_Task item_: Your job with the data below is to output exactly the lines from the one holding "Before and after one commit to maicel1978/APU-05, a" down to the one holding "Also changed, not shown: docs/CONTINUITY_HANDOFF.md", both included, and no others.

::: Raw data :::

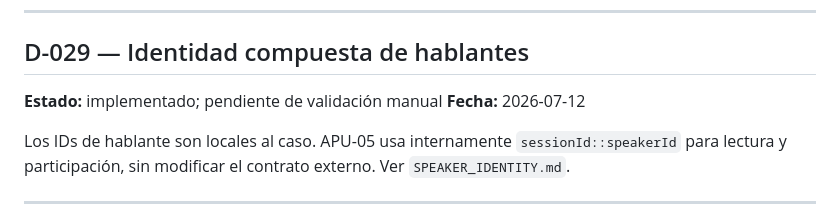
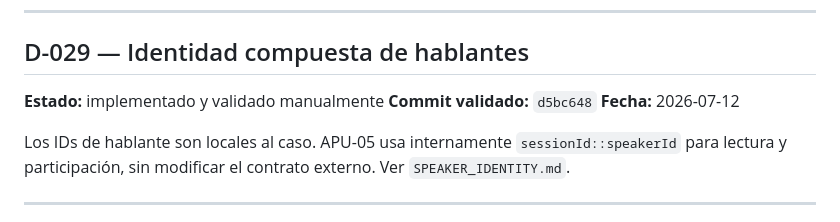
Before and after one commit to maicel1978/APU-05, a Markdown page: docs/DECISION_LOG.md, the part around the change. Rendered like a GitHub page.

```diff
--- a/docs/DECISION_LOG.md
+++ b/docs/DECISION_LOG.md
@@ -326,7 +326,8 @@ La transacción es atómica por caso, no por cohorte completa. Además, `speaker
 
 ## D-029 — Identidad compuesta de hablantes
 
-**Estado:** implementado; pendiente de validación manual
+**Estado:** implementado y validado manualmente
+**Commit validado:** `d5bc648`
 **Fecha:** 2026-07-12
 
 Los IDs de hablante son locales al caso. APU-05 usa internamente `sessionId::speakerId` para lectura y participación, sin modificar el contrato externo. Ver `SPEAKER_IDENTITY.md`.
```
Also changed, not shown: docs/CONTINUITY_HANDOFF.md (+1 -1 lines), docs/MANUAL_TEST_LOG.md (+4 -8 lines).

:::
::: Raw data :::

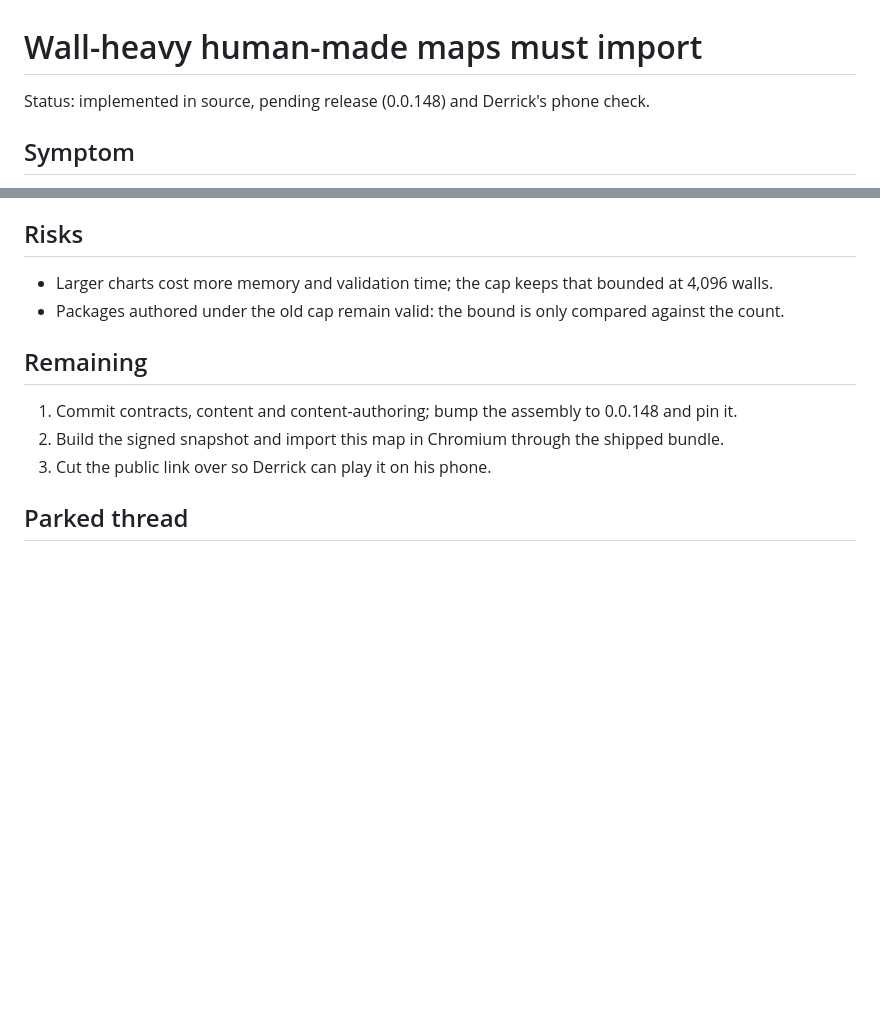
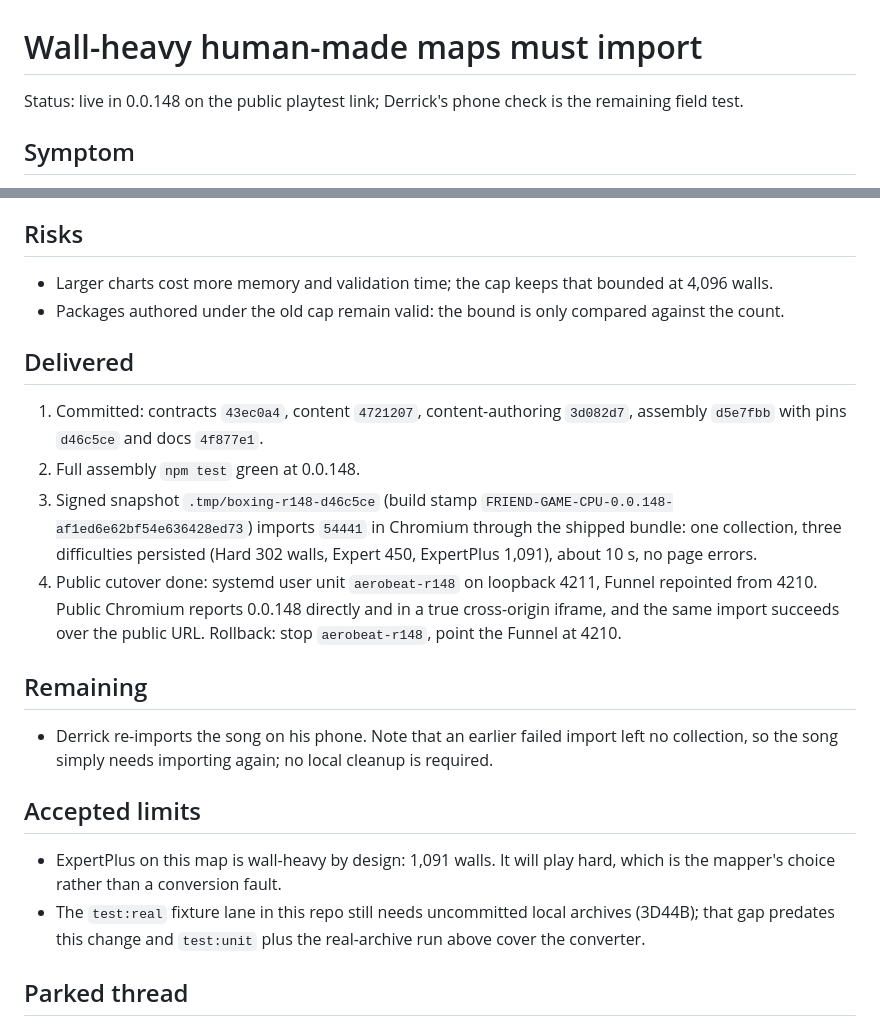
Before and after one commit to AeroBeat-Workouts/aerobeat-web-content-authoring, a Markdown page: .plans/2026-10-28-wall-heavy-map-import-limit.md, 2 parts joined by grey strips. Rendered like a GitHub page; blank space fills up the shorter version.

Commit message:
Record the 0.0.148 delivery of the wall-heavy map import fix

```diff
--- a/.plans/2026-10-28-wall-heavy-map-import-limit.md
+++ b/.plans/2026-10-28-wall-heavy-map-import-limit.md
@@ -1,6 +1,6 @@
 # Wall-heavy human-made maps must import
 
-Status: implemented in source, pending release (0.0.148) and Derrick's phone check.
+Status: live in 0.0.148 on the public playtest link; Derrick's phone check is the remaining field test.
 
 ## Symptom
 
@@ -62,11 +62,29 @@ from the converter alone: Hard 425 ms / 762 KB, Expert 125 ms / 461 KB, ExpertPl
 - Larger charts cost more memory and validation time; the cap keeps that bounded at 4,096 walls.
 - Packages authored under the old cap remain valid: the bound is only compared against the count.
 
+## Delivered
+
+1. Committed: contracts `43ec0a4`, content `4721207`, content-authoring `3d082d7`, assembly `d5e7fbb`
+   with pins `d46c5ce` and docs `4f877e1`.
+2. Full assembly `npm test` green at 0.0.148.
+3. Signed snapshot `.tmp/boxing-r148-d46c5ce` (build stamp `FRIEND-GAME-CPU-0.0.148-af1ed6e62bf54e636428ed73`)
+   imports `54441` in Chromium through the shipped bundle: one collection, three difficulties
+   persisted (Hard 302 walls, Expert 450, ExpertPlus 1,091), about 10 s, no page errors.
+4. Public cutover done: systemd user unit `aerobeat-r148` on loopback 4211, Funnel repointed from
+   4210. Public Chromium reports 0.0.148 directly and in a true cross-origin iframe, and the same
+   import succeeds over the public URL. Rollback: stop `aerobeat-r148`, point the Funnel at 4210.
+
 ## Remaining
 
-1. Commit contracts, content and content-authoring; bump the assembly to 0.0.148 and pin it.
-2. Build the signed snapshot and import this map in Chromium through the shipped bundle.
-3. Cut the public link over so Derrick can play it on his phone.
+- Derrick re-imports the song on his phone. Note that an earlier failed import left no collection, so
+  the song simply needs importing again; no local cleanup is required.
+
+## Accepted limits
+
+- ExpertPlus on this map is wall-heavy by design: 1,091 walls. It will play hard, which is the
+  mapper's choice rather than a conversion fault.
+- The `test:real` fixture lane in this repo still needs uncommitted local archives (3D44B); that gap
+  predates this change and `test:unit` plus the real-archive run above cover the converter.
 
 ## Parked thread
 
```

:::
::: Raw data :::

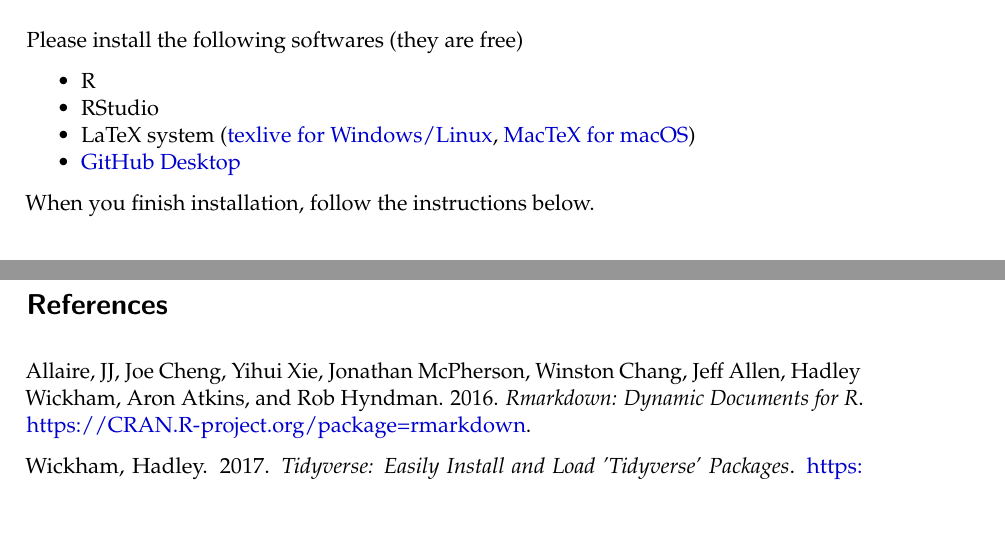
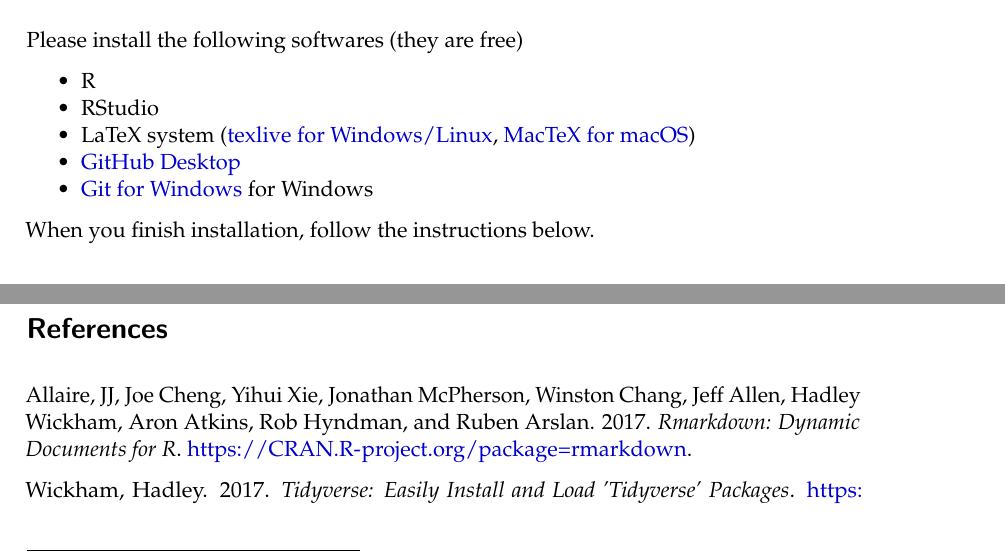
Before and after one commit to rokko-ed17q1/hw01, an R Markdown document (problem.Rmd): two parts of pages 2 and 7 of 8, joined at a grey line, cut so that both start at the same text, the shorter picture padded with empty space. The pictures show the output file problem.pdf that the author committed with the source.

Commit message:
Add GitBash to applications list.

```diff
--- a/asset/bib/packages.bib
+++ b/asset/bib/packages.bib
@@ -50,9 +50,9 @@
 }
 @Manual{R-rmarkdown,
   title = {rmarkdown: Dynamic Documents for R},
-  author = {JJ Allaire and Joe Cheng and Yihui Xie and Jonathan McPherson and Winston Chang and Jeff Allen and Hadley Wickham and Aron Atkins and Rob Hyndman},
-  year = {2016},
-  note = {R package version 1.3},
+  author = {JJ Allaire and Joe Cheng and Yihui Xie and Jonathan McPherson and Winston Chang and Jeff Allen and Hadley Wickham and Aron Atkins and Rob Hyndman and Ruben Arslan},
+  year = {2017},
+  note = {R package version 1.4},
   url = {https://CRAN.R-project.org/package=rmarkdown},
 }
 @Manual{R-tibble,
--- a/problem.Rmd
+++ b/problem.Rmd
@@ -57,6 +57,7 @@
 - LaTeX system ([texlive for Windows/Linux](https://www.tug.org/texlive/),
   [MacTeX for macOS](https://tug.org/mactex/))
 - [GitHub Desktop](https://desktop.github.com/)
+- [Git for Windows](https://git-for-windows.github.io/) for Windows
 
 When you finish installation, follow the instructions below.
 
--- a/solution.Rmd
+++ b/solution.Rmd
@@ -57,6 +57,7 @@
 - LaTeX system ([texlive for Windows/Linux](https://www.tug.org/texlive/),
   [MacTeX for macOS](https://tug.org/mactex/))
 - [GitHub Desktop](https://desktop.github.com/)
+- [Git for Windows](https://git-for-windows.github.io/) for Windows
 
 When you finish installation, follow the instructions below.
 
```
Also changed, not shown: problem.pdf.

:::

_Exercise output_:
Before and after one commit to maicel1978/APU-05, a Markdown page: docs/DECISION_LOG.md, the part around the change. Rendered like a GitHub page.

```diff
--- a/docs/DECISION_LOG.md
+++ b/docs/DECISION_LOG.md
@@ -326,7 +326,8 @@ La transacción es atómica por caso, no por cohorte completa. Además, `speaker
 
 ## D-029 — Identidad compuesta de hablantes
 
-**Estado:** implementado; pendiente de validación manual
+**Estado:** implementado y validado manualmente
+**Commit validado:** `d5bc648`
 **Fecha:** 2026-07-12
 
 Los IDs de hablante son locales al caso. APU-05 usa internamente `sessionId::speakerId` para lectura y participación, sin modificar el contrato externo. Ver `SPEAKER_IDENTITY.md`.
```
Also changed, not shown: docs/CONTINUITY_HANDOFF.md (+1 -1 lines), docs/MANUAL_TEST_LOG.md (+4 -8 lines).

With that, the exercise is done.